• Spire reports jump in NHS work
  • £293m in NHS funded revenue in 2016 is a significant year on year rise
  • Company suggests NHS work will continue to increase

Private hospital group Spire Healthcare saw the size of its NHS business grow from £262m in 2015 to £293m in 2016, it announced on Thursday.

The company is one of England’s largest private hospital groups and has 38 sites across the UK.

NHS work was the second largest source of its income in 2016 after rising by 13 per cent year on year. Income from patients paid for by private medical insurers was down by 1.3 per cent to £429m, and self-pay patients up by 9 per cent to £170m of revenue.

Spire gets 80 per cent of its private work from direct referrals from patients who have selected it from the Choose and Book system.

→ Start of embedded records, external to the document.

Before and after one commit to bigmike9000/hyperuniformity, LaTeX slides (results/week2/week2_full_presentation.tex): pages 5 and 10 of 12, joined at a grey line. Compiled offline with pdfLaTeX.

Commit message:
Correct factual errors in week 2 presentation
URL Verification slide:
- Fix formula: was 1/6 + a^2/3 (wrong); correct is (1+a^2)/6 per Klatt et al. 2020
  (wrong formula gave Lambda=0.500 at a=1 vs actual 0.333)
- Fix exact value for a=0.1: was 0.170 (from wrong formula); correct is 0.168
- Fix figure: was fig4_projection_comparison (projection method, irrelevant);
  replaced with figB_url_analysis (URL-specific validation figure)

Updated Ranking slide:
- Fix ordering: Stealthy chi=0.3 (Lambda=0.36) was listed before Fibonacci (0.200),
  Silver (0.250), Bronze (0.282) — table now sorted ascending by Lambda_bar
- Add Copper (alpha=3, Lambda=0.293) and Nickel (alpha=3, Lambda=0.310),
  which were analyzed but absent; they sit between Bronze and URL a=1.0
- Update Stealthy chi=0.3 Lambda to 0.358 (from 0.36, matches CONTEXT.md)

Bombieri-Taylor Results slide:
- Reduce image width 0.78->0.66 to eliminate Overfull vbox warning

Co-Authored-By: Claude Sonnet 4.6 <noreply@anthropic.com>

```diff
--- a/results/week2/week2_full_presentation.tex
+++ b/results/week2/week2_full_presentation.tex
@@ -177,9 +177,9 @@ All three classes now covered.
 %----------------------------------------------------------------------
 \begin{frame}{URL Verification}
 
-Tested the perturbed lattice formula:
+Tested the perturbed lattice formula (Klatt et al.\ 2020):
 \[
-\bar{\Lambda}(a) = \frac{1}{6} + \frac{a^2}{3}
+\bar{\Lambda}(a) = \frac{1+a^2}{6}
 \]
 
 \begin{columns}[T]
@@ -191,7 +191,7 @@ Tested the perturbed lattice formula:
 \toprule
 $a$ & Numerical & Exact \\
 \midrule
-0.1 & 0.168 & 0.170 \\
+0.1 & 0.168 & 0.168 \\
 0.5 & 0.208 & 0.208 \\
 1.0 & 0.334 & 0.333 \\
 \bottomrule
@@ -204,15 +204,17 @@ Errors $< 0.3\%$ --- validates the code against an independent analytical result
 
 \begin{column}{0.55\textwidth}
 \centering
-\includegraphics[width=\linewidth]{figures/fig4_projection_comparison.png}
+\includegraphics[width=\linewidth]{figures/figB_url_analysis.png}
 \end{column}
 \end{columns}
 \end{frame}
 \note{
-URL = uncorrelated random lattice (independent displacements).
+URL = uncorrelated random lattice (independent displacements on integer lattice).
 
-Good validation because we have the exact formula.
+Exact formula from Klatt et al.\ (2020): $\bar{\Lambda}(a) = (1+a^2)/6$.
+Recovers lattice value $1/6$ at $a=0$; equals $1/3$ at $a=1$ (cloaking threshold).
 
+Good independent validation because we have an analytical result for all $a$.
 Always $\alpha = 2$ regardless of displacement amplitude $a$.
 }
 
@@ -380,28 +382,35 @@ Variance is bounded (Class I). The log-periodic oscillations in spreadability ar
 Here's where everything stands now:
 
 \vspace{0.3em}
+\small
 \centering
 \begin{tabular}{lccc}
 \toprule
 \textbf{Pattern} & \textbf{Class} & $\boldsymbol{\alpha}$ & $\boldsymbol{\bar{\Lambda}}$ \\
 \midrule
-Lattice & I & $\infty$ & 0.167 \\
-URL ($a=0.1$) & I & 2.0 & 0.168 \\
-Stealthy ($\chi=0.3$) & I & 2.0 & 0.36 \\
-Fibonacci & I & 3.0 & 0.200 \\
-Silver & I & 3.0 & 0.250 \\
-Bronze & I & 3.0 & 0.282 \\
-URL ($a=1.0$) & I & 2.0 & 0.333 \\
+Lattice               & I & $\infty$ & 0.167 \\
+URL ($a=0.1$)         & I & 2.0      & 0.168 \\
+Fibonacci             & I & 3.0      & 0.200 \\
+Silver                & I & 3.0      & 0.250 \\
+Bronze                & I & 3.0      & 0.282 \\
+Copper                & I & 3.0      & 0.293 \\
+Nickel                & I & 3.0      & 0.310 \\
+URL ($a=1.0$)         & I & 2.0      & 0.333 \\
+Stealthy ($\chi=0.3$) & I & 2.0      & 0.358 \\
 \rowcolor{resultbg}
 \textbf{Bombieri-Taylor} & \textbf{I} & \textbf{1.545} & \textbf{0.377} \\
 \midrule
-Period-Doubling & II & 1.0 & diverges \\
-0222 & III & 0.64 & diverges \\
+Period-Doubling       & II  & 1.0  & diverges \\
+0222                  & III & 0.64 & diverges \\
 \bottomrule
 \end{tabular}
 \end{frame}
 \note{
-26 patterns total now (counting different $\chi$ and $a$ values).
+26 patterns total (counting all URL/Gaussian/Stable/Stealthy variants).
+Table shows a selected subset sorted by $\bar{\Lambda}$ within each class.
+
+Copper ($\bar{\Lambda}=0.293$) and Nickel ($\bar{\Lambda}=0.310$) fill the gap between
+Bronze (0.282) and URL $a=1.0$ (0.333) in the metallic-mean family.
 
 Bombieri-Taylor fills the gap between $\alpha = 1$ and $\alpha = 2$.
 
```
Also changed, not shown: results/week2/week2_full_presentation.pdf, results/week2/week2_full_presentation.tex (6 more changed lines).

The remainder of the NHS work comes from work referred from NHS trusts.

Executive chair Garry Watts told analysts the number of referrals from trusts varied significantly across the 44 sustainability and transformation plan areas.

He said: “The range of referrals for hip and knee [surgery] into private [hospitals] goes from 60 per cent to zero. Whether that comes from adequate provision or ideology or whatever.”

He said agency costs were one of his major concerns for NHS work over the coming year and this could be made worse if the government restricted foreign workers from working in the health sector.

Finance director Simon Gordon said changes to the NHS tariff rate would knock 3.9 per cent off its revenue from April 2017, equivalent to £7m.

At the announcement of its trading results on Thursday morning, the company reported overall revenue of £926m, up from £885m in 2015.

The company’s presentation profits had fallen from £60m in 2015 to £54m in 2016. This was put down to losses made at St Anthony’s Hospital in south London,

Spire is aiming for earnings before interest, tax, depreciation and amortisation of £162m in 2017.

All Spire hospitals have now undergone a Care Quality Commission inspection, which was identified as a significant cost for the organisation. Of the 20 whose reports had been released, two-thirds received a good rating and a third were rated requires improvement.

The company’s executives said a new hospital in Nottingham was expected to open by Easter, following a new facility already open in Manchester.

Mr Watts said he hoped to have an announcement to make later this year about expanding in London.